“You can’t talk about solving the economic problem of the Negro without talking about billions of dollars. You can’t talk about ending the slums without first saying profit must be taken out of slums…we are treading in difficult water, because it really means that we are saying that something is wrong…with capitalism.... There must be a better distribution of wealth and maybe America must move toward a democratic socialism.”
—Reverend Martin Luther King (Frogmore, S.C. November 14, 1966.)
It is increasingly difficult to watch TV or listen to the radio these days, for the airwaves and cable outlets are thick with political ads. At the cost of millions of dollars, politicians are trying to sell the psychic poison of fear.
I never knew that San Francisco’s Rep. Nancy Pelosi (D, CA) was so feared by so many right-wing pols. Perhaps the only politician getting more play nationally is President George Bush, whom many Democrats are running with, and many Republicans are running from.
For many campaigns, however, the common denominator is fear; fear of Al Qaeda; fear of Osama; fear of so-called extremists. Fear of being seen, or perceived, as weak, soft on the so-called war on terror.
Isn’t it strange that no one fears being stupid?
Several days ago, a low level U.S. diplomat said, during an interview with Al Jazeera, that the U.S. had been both “arrogant” and “stupid” in its Iraq adventure. Within hours he was forced to retract his comments, suggesting they were “taken out of context,” “badly translated” and the like.
In the U.S. Empire, it seems, diplomats may not speak the truth.
In the U.S. Empire, truth is treason.... And while truth is outlawed, fear is a common sentiment.
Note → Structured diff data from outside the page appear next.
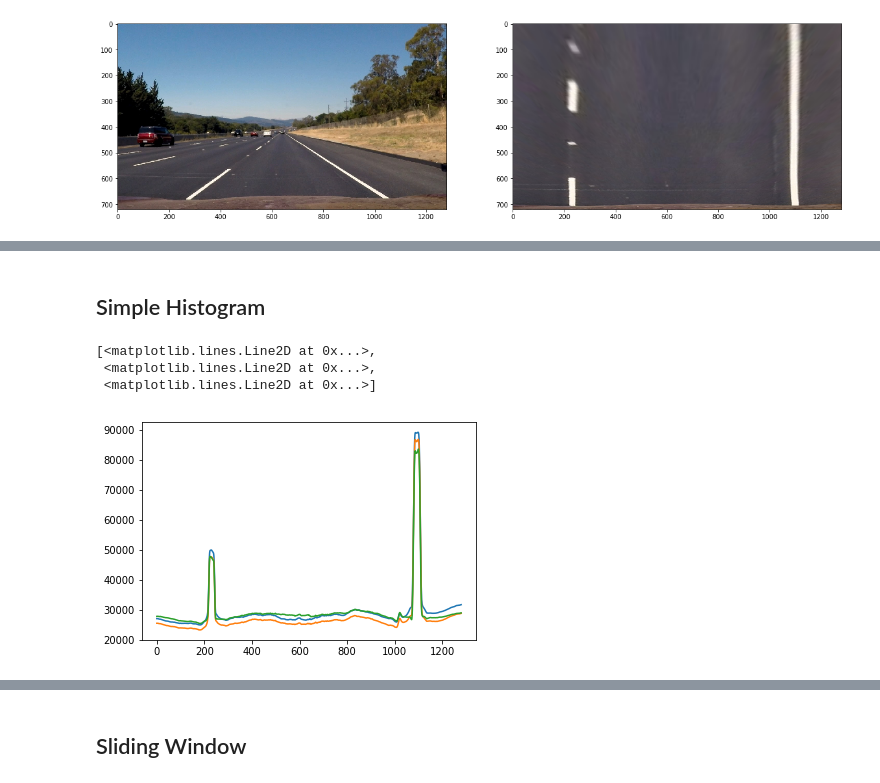
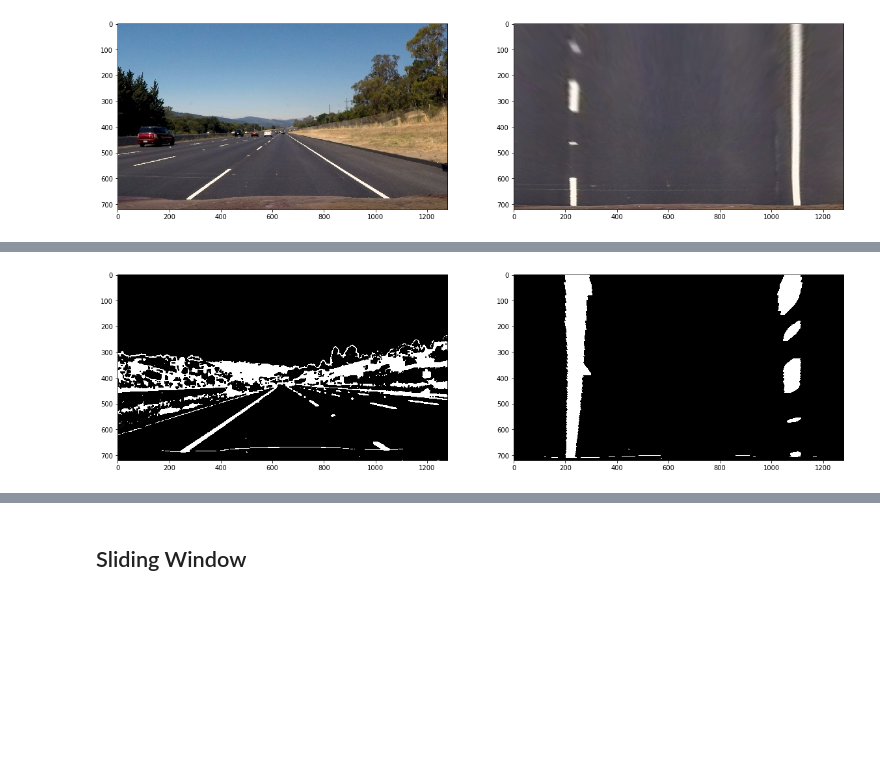
Before and after one commit to alibakh62/CarND-Advanced-Lane-Lines, a Jupyter notebook: P2_testCodes-NEW.ipynb, the cells around one changed output, grey strips where cells are left out. Saved outputs shown, nothing was run; the diff lists cells and outputs as text; code cells hidden in the pictures; blank space fills up the shorter version.

```diff
--- a/P2_testCodes-NEW.ipynb
+++ b/P2_testCodes-NEW.ipynb
@@ -259,9 +258,12 @@ plt.show()
 # %%
 class PerspectiveTransform:
 
-    def __init__(self, img_pth, src=None, dst=None):
-        img = cv2.imread(img_pth)
-        h, w = img.shape[:2]
+    def __init__(self, img=None, img_pth=None, src=None, dst=None):
+        if img is None:
+            self.img = cv2.imread(img_pth)
+        else:
+            self.img = img
+        h, w = self.img.shape[:2]
         self.h, self.w = h, w
         if src is None:
             self._src = np.float32([[w, h-10],    # br
@@ -290,4 +292,4 @@ class PerspectiveTransform:
     def transform(self):
         M = cv2.getPerspectiveTransform(self._src, self._dst)
         Minv = cv2.getPerspectiveTransform(self._dst, self._src)
-        return cv2.warpPerspective(img, M, (self.w, self.h), flags=cv2.INTER_LINEAR)
+        return cv2.warpPerspective(self.img, M, (self.w, self.h), flags=cv2.INTER_LINEAR)
@@ -362,2 +317,0 @@ plt.show()
-# %% [markdown]
-## Simple Histogram
@@ -370,7 +318,9 @@ histogram = np.sum(bottom_half, axis=0)
-# %%
-plt.plot(histogram)
-# %% [output]
-[<matplotlib.lines.Line2D at 0x...>,
- <matplotlib.lines.Line2D at 0x...>,
- <matplotlib.lines.Line2D at 0x...>]
-[figure, removed]
+# %%
+img_pt = PerspectiveTransform(img=binary).transform()
+
+fig, ax = plt.subplots(1, 2, figsize=(20,15))
+ax[0].imshow(binary, cmap='gray')
+ax[1].imshow(img_pt, cmap='gray')
+plt.show()
+# %% [output]
+[figure, added]
```
Also changed, not shown: parts of 23 cells of this notebook, 2 other files.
Several years ago, a Yale senior researcher, Immanuel Wallerstein, in his provocative article, “The Eagle has Crash Landed,” noted:
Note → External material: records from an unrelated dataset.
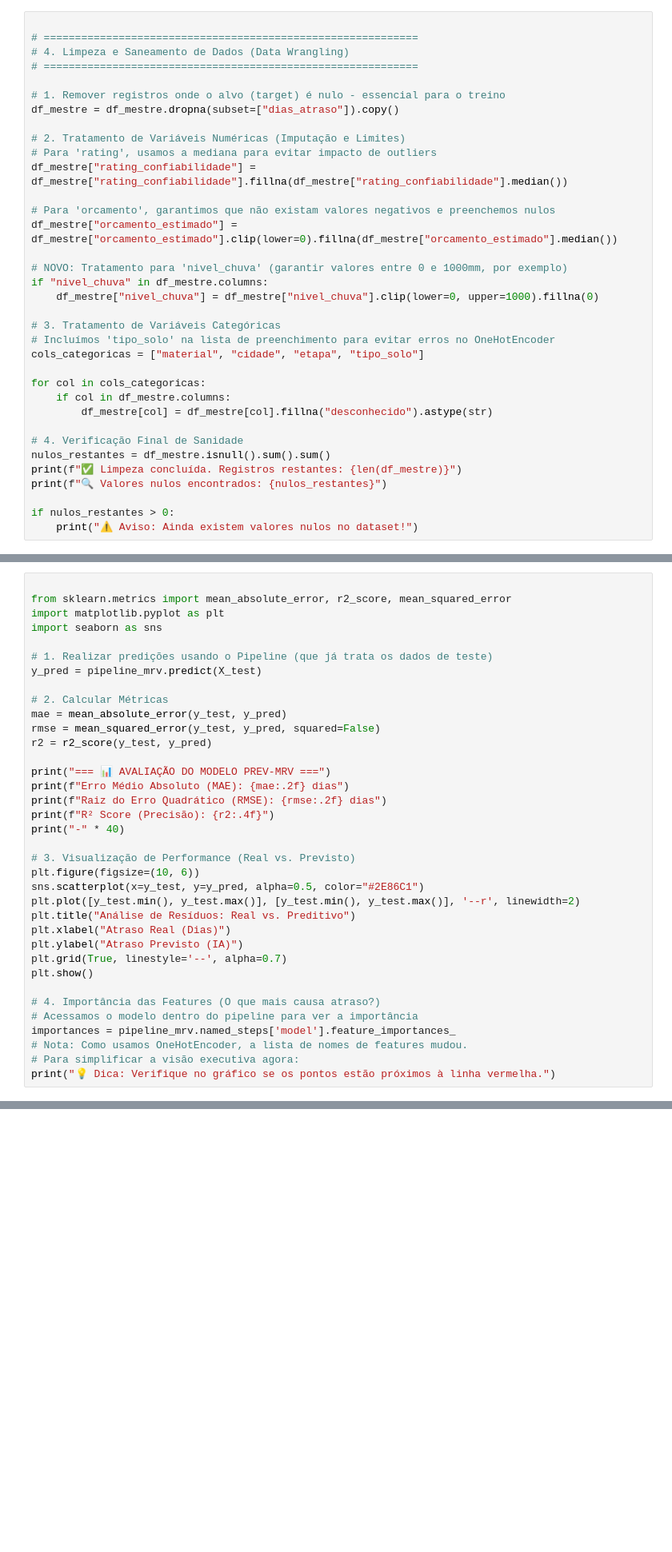
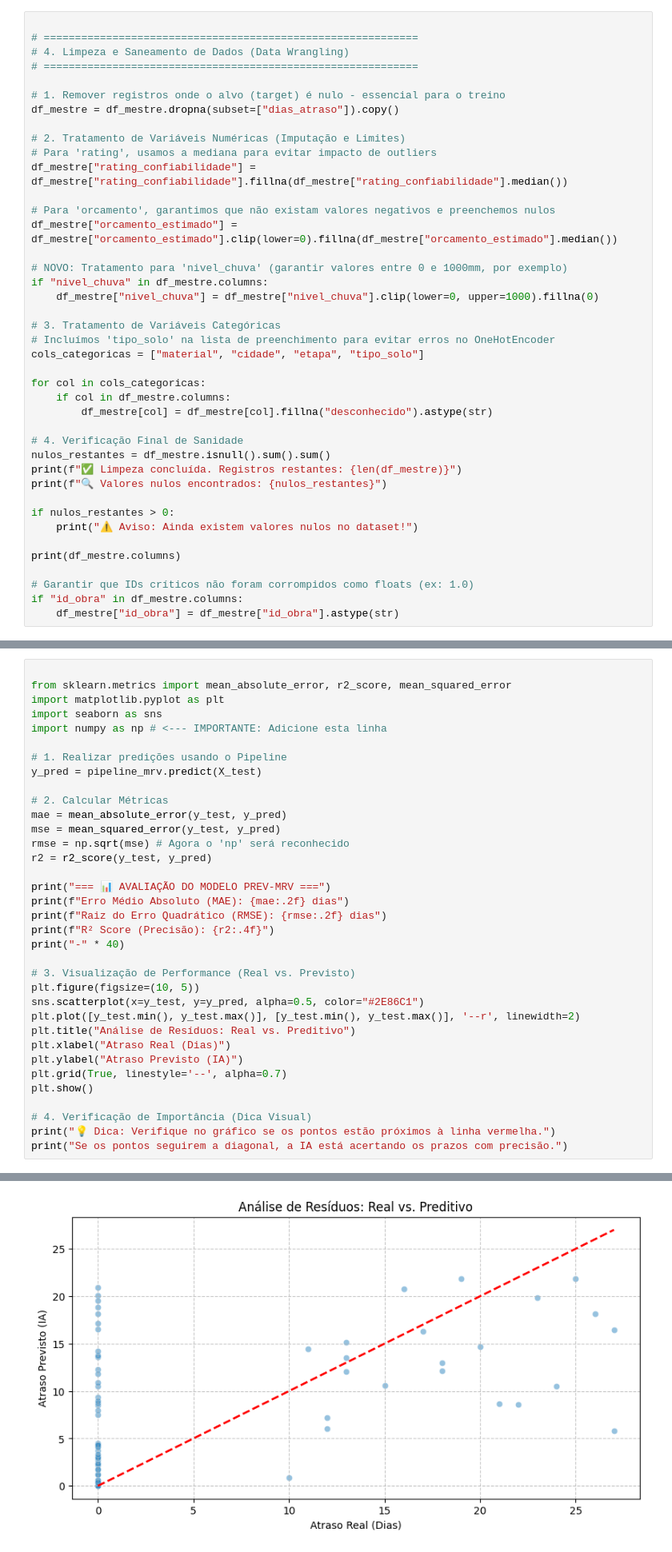
Before and after one commit to Santosdevbjj/analiseRiscosAtrasoObras, a Jupyter notebook: Notebooks/02_modelagem_preditiva.ipynb, the cells around one changed output, grey strips where cells are left out. Shown at 80% size. Saved outputs shown, nothing was run; the diff lists cells and outputs as text; blank space fills up the shorter version.

```diff
--- a/Notebooks/02_modelagem_preditiva.ipynb
+++ b/Notebooks/02_modelagem_preditiva.ipynb
@@ -226,6 +237,12 @@ print(f"🔍 Valores nulos encontrados: {nulos_restantes}")
 
 if nulos_restantes > 0:
     print("⚠️ Aviso: Ainda existem valores nulos no dataset!")
+
+print(df_mestre.columns)
+
+# Garantir que IDs críticos não foram corrompidos como floats (ex: 1.0)
+if "id_obra" in df_mestre.columns:
+    df_mestre["id_obra"] = df_mestre["id_obra"].astype(str)
 # %% [output]
 ✅ Limpeza concluída. Registros restantes: 350
 🔍 Valores nulos encontrados: 0
@@ -349,13 +390,15 @@ print(f"💾 Pipeline exportado com sucesso para: {model_filename}")
 from sklearn.metrics import mean_absolute_error, r2_score, mean_squared_error
 import matplotlib.pyplot as plt
 import seaborn as sns
+import numpy as np # <--- IMPORTANTE: Adicione esta linha
 
-# 1. Realizar predições usando o Pipeline (que já trata os dados de teste)
+# 1. Realizar predições usando o Pipeline
 y_pred = pipeline_mrv.predict(X_test)
 
 # 2. Calcular Métricas
 mae = mean_absolute_error(y_test, y_pred)
-rmse = mean_squared_error(y_test, y_pred, squared=False)
+mse = mean_squared_error(y_test, y_pred)
+rmse = np.sqrt(mse) # Agora o 'np' será reconhecido
 r2 = r2_score(y_test, y_pred)
 
 print("=== 📊 AVALIAÇÃO DO MODELO PREV-MRV ===")
@@ -365,7 +408,7 @@ print(f"R² Score (Precisão): {r2:.4f}")
 print("-" * 40)
 
 # 3. Visualização de Performance (Real vs. Previsto)
-plt.figure(figsize=(10, 6))
+plt.figure(figsize=(10, 5))
 sns.scatterplot(x=y_test, y=y_pred, alpha=0.5, color="#2E86C1")
 plt.plot([y_test.min(), y_test.max()], [y_test.min(), y_test.max()], '--r', linewidth=2)
 plt.title("Análise de Resíduos: Real vs. Preditivo")
@@ -374,9 +417,7 @@ plt.ylabel("Atraso Previsto (IA)")
 plt.grid(True, linestyle='--', alpha=0.7)
 plt.show()
 
-# 4. Importância das Features (O que mais causa atraso?)
-# Acessamos o modelo dentro do pipeline para ver a importância
-importances = pipeline_mrv.named_steps['model'].feature_importances_
-# Nota: Como usamos OneHotEncoder, a lista de nomes de features mudou.
-# Para simplificar a visão executiva agora:
+# 4. Verificação de Importância (Dica Visual)
 print("💡 Dica: Verifique no gráfico se os pontos estão próximos à linha vermelha.")
+print("Se os pontos seguirem a diagonal, a IA está acertando os prazos com precisão.")
+# %% [output]
@@ -382,0 +429 @@ print("💡 Dica: Verifique no gráfico se os pontos estão próximos à linha v
+[figure, added]
```
Also changed, not shown: parts of 19 cells of this notebook.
“Other nations are afraid or unwilling to stand up to Washington directly, but even their foot-dragging is hurting the United States. Yet the U.S. response amounts to little more than arrogant arm-twisting. Arrogance has its own negatives. Calling in chips means leaving fewer chips for next time, and surly acquiescence breeds increasing resentment. Over the last 200 years, the United States acquired a considerable amount of ideological credit. But these days, the United States is running through this credit even faster than it ran through its gold surplus in the 1960s.”
Fear allowed the Iraq War to become a reality; fear among Democrats who didn’t want to appear weak; and fear among the media that didn’t want to appear unpatriotic.
Fear led, not to the illusion of safety, but to the certainty of chaos; or ruinous war, of disaster.
And now we are on the brink of mid-term elections, where it’s likely one party, or the other, will emerge victorious. But no matter who wins, Iraq yet looms large as the insoluble Gordian Knot, that neither side can, or will, untie. Many Democrats voted for the war, and are loathe to admit error, again, for fear of seeming weak.
You can hope all you wish, but history dashes such thoughts. Democrats voted for the war, and recently, over a dozen Democrats in the Senate voted for the so-called Military Commission Act, a law granting immunity to the executive branch for torture, and—oh, yes—the right of President Bush to define torture.
All of this—fear, feeding on fear, feeding on fear.
This political class can only give birth to fear; for hope is foreign to them.
And this fear, born of the will to keep their offices has led to this present sad state of affairs.
Isn’t it time for real change?
—Copyright Mumia Abu-Jamal, October 29, 2006